Matt Papazian is founding partner and CIO at Cardan Capital Partners of Denver, Colorado, and
Tom Cartee is a financial advisor and portfolio manager at Sheets Smith Wealth Management of Winston-Salem, North Carolina.
S&P DJI: How are you using municipal bond indices and the ETFs that track them to manage interest rate risk?
Matt: ETFs give us the flexibility to manage interest rate and credit risk in a more efficient manner than individual bonds do. Over the past few years, it has become increasingly difficult to find bonds with the exposures we need to adjust our portfolios. ETFs solve that problem.
Tom: The introduction of target maturity municipal bond ETFs means that investment advisors that prefer to use ladders as a way of managing interest rate risk may continue to do so. Individual municipal bonds may be employed for certain rungs of the ladder, with target maturity ETFs positioned in the remaining rungs.
S&P DJI: Coming out of the global financial crisis, we saw many advisors wanting to decrease the duration of their fixed income exposure. What are your thoughts now on duration for municipal bonds?
Tom: I doubt that rates will climb dramatically, but higher yields may be on the way. As long as rate increases are gradual, short- and intermediate-term municipal bonds are not likely to disappoint market participants. In the long run, a healthy economy and less Central Bank distortion could be good for financial markets.

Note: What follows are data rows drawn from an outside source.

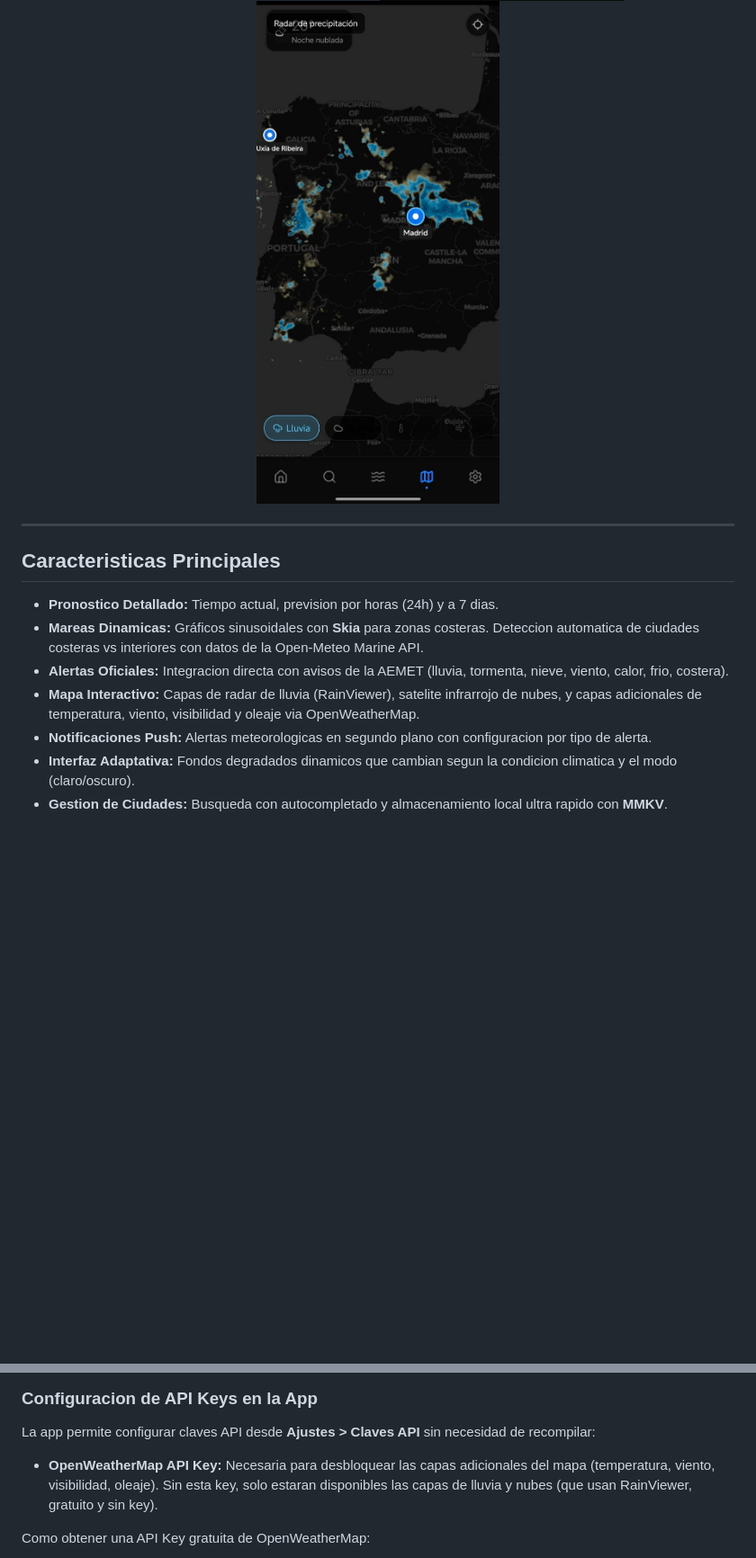
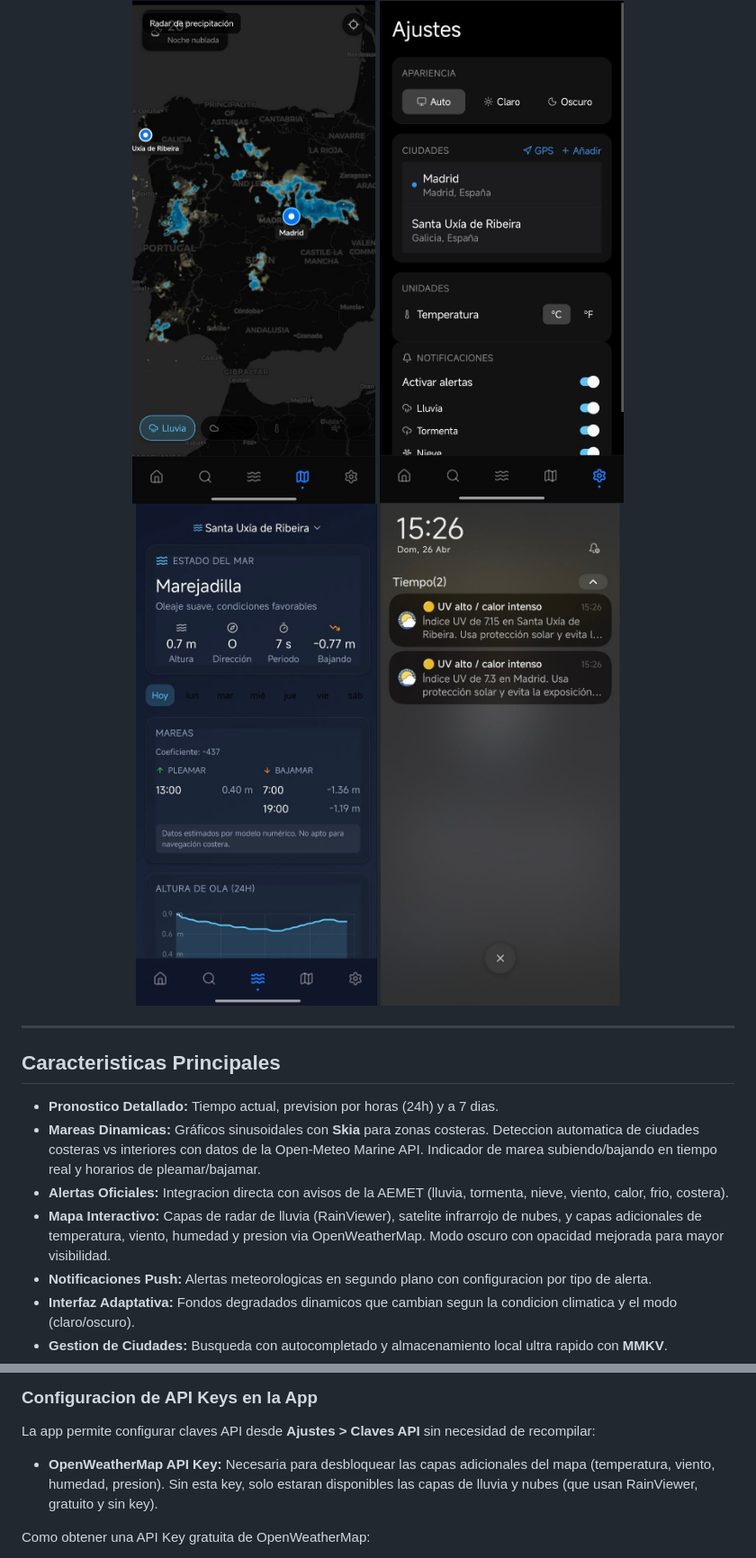
Before and after one commit to Hugopvigo/Tiempo, a Markdown page: README.md, 2 parts joined by grey strips. Shown at 90% size. Rendered like a GitHub page; pictures changed too: tiempo-app/assets/screen-1.jpg, tiempo-app/assets/screen-2.jpg, tiempo-app/assets/screen-4.jpg (added); blank space fills up the shorter version.

```diff
--- a/README.md
+++ b/README.md
@@ -16,6 +16,9 @@
 <img src="tiempo-app/assets/screen-1.jpg" width="280" alt="Screen 1" style="border-radius: 20px; margin: 10px;" />
 <img src="tiempo-app/assets/screen-2.jpg" width="280" alt="Screen 2" style="border-radius: 20px; margin: 10px;" />
 <img src="tiempo-app/assets/screen-3.jpg" width="280" alt="Screen 3" style="border-radius: 20px; margin: 10px;" />
+<img src="tiempo-app/assets/screen-4.jpg" width="280" alt="Screen 3" style="border-radius: 20px; margin: 10px;" />
+<img src="tiempo-app/assets/screen-5.jpg" width="280" alt="Screen 3" style="border-radius: 20px; margin: 10px;" />
+<img src="tiempo-app/assets/screen-6.jpg" width="280" alt="Screen 3" style="border-radius: 20px; margin: 10px;" />
 </div>
 
 ---
@@ -23,9 +26,9 @@
 ## Caracteristicas Principales
 
 - **Pronostico Detallado:** Tiempo actual, prevision por horas (24h) y a 7 dias.
-- **Mareas Dinamicas:** Gráficos sinusoidales con **Skia** para zonas costeras. Deteccion automatica de ciudades costeras vs interiores con datos de la Open-Meteo Marine API.
+- **Mareas Dinamicas:** Gráficos sinusoidales con **Skia** para zonas costeras. Deteccion automatica de ciudades costeras vs interiores con datos de la Open-Meteo Marine API. Indicador de marea subiendo/bajando en tiempo real y horarios de pleamar/bajamar.
 - **Alertas Oficiales:** Integracion directa con avisos de la AEMET (lluvia, tormenta, nieve, viento, calor, frio, costera).
-- **Mapa Interactivo:** Capas de radar de lluvia (RainViewer), satelite infrarrojo de nubes, y capas adicionales de temperatura, viento, visibilidad y oleaje via OpenWeatherMap.
+- **Mapa Interactivo:** Capas de radar de lluvia (RainViewer), satelite infrarrojo de nubes, y capas adicionales de temperatura, viento, humedad y presion via OpenWeatherMap. Modo oscuro con opacidad mejorada para mayor visibilidad.
 - **Notificaciones Push:** Alertas meteorologicas en segundo plano con configuracion por tipo de alerta.
 - **Interfaz Adaptativa:** Fondos degradados dinamicos que cambian segun la condicion climatica y el modo (claro/oscuro).
 - **Gestion de Ciudades:** Busqueda con autocompletado y almacenamiento local ultra rapido con **MMKV**.
@@ -113,7 +116,7 @@ npm run android
 
 La app permite configurar claves API desde **Ajustes > Claves API** sin necesidad de recompilar:
 
-- **OpenWeatherMap API Key:** Necesaria para desbloquear las capas adicionales del mapa (temperatura, viento, visibilidad, oleaje). Sin esta key, solo estaran disponibles las capas de lluvia y nubes (que usan RainViewer, gratuito y sin key).
+- **OpenWeatherMap API Key:** Necesaria para desbloquear las capas adicionales del mapa (temperatura, viento, humedad, presion). Sin esta key, solo estaran disponibles las capas de lluvia y nubes (que usan RainViewer, gratuito y sin key).
 
 Como obtener una API Key gratuita de OpenWeatherMap:
 1. Registrate en [openweathermap.org](https://home.openweathermap.org/users/sign_up)
```
Also changed, not shown: other parts of README.md (+7 -6 lines), CHANGELOG.md (+83 -0 lines), 13 other files.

Matt: Since the global financial crisis, we have chosen a somewhat longer duration than the index. This duration decision was predicated on the idea that rates would remain lower for longer and the rolling crisis environment of the last few years has rewarded that posture. We are now in the camp that we are nearing the end of falling rates, but feel that any rate increases will be moderate, and to that end we have moderated our duration accordingly.
SPDJI: Municipal bond laddering is a classic approach some advisors use to manage interest rate risk and reinvestment risk. How have maturity series indices and ETFs enabled your ability to construct bond ladders?
Matt: We manage our municipal ETF portfolio as a modified ladder. We ladder duration, but then weight our durations based on our valuation work. ETFs also allow us to simultaneously create a barbell of credit exposure. The ability to manage both duration and credit is a powerful combination that ETFs make possible.
Tom: I agree with Matt. The maturity series municipal bond ETFs have been a welcomed addition to our fixed income toolkit.
My thanks to Matt and Tom for participating in this interview and in a recent webinar that is available now in our webinar archive on Including Bonds in Your Strong Core.